Listed records:
"""

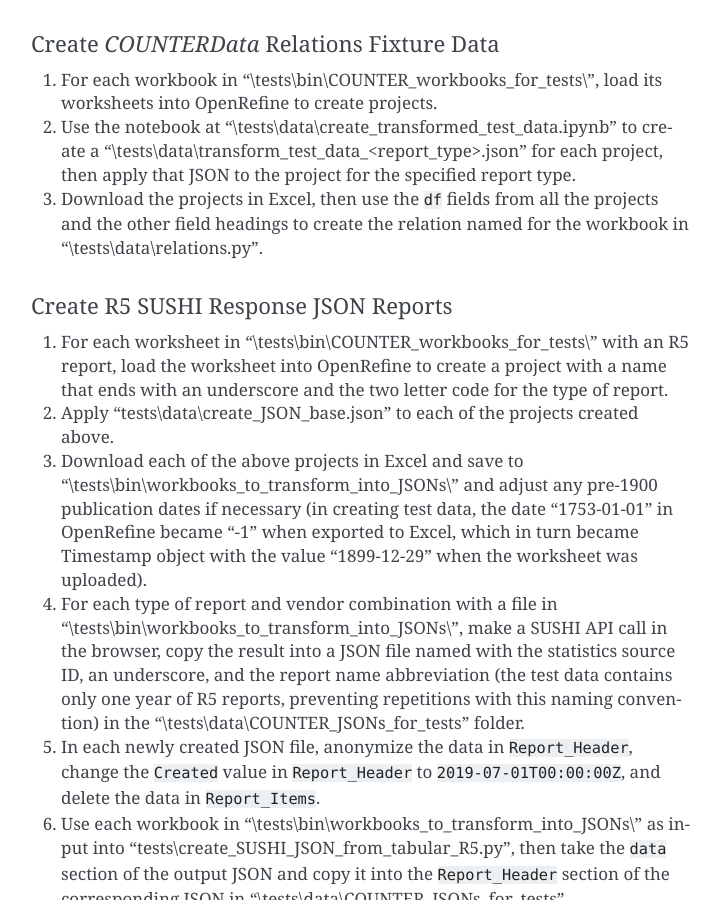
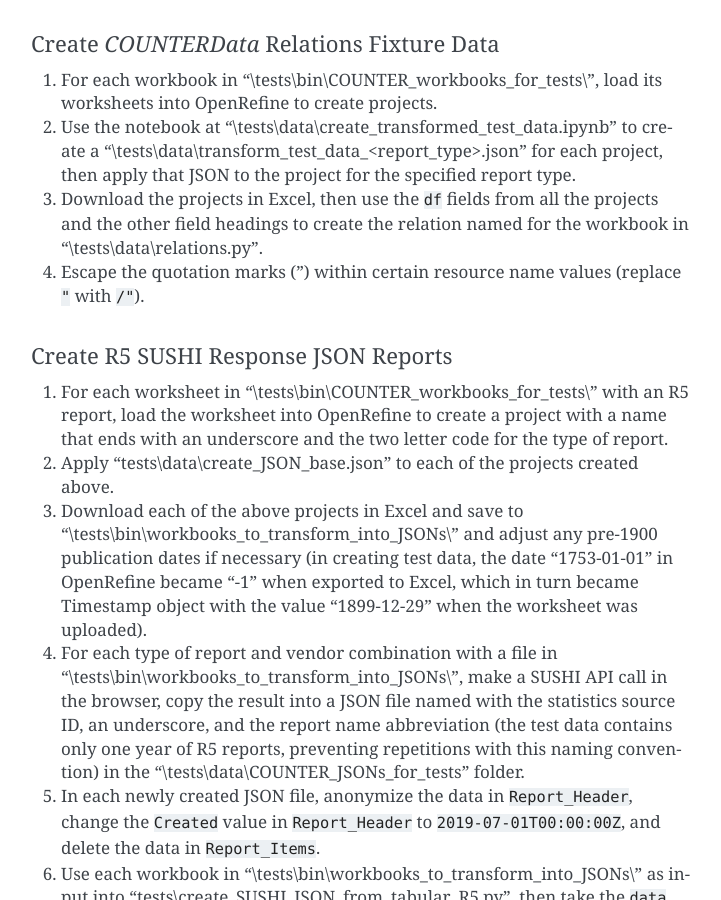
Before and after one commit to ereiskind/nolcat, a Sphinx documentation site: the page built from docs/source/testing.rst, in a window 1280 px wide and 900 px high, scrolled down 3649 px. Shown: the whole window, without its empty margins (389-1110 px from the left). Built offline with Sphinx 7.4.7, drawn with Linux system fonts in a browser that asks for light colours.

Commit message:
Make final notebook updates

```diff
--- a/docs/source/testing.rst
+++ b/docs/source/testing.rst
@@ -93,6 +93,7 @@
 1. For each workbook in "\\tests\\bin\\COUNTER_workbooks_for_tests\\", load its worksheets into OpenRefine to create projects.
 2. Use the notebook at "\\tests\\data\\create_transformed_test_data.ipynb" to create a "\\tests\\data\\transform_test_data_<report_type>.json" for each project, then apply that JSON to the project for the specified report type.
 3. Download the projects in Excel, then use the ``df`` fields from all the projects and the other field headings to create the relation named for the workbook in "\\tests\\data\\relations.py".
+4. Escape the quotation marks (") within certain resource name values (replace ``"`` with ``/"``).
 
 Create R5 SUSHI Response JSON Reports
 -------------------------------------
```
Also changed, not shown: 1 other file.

"""
"""

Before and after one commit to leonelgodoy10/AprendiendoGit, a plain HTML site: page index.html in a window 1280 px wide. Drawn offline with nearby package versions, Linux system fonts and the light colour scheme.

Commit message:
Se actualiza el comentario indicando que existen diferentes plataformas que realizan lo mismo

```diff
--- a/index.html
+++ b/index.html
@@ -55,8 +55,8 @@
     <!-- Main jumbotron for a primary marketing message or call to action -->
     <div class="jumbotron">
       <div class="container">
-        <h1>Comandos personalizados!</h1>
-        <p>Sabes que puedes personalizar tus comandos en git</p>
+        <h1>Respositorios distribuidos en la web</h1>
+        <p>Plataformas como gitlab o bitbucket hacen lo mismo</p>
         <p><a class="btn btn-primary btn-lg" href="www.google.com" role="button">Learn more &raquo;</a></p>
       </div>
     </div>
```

"""
"""

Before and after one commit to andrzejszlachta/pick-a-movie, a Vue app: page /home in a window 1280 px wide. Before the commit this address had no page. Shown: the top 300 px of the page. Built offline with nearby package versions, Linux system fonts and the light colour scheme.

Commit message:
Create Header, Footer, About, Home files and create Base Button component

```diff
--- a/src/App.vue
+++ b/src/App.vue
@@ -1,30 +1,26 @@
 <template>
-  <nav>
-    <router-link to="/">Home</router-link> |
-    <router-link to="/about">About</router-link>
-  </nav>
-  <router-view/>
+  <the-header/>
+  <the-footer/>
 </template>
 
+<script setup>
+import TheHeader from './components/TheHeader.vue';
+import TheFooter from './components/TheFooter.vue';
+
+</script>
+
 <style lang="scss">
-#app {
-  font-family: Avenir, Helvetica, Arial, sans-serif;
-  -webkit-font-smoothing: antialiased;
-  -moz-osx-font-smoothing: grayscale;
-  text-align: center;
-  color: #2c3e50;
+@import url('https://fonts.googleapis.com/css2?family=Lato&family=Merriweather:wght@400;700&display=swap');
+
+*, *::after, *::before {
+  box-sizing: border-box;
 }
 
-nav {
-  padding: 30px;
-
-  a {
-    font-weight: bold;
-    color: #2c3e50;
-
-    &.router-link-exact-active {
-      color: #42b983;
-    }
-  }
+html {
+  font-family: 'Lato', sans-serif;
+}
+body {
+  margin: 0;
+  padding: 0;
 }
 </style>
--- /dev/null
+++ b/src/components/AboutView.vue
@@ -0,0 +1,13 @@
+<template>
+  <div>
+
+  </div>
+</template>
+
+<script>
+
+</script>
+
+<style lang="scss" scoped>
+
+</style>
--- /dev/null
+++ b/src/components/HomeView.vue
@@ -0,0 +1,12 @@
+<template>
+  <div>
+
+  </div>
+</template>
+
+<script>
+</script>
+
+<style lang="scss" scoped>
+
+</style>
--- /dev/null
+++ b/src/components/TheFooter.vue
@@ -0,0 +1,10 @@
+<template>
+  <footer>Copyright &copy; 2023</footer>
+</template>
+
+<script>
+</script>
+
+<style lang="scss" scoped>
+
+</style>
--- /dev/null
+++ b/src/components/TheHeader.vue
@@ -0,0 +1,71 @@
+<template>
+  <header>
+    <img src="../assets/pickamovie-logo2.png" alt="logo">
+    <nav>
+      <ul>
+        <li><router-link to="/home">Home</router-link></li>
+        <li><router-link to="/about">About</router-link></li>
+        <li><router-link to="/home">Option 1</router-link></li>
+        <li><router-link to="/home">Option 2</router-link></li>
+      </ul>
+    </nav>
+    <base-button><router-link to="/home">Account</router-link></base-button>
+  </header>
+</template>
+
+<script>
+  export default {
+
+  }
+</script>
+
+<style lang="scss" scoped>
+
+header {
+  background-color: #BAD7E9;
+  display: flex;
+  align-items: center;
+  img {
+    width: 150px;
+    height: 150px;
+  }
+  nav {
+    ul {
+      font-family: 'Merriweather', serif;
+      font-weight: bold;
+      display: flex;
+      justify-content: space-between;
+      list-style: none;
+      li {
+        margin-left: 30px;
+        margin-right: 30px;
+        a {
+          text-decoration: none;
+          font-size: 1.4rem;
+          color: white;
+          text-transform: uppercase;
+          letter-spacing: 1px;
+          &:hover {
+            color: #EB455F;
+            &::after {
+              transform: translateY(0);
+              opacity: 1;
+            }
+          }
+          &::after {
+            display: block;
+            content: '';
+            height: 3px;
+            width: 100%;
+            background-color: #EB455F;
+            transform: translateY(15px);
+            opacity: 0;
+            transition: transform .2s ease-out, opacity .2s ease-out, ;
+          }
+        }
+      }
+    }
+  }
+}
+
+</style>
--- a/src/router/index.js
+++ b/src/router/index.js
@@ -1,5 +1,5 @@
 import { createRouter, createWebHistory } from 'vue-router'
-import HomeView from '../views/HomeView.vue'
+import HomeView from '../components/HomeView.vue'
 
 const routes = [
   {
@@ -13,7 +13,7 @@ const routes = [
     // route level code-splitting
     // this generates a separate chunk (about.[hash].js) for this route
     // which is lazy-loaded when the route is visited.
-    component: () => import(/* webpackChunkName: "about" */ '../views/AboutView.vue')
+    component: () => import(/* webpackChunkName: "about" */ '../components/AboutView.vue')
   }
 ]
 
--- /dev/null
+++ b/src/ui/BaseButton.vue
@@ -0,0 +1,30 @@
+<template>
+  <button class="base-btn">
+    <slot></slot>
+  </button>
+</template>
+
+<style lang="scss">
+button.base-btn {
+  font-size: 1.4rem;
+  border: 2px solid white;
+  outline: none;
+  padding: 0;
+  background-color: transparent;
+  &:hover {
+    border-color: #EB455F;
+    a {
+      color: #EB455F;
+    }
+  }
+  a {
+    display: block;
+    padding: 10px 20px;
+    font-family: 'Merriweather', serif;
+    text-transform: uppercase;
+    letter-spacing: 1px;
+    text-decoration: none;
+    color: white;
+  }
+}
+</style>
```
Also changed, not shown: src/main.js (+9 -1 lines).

"""

What lines in the material above include "after"? Copy every one of them.

Before and after one commit to ereiskind/nolcat, a Sphinx documentation site: the page built from docs/source/testing.rst, in a window 1280 px wide and 900 px high, scrolled down 3649 px. Shown: the whole window, without its empty margins (389-1110 px from the left). Built offline with Sphinx 7.4.7, drawn with Linux system fonts in a browser that asks for light colours.
Before and after one commit to leonelgodoy10/AprendiendoGit, a plain HTML site: page index.html in a window 1280 px wide. Drawn offline with nearby package versions, Linux system fonts and the light colour scheme.
Before and after one commit to andrzejszlachta/pick-a-movie, a Vue app: page /home in a window 1280 px wide. Before the commit this address had no page. Shown: the top 300 px of the page. Built offline with nearby package versions, Linux system fonts and the light colour scheme.
+*, *::after, *::before {
+            &::after {
+          &::after {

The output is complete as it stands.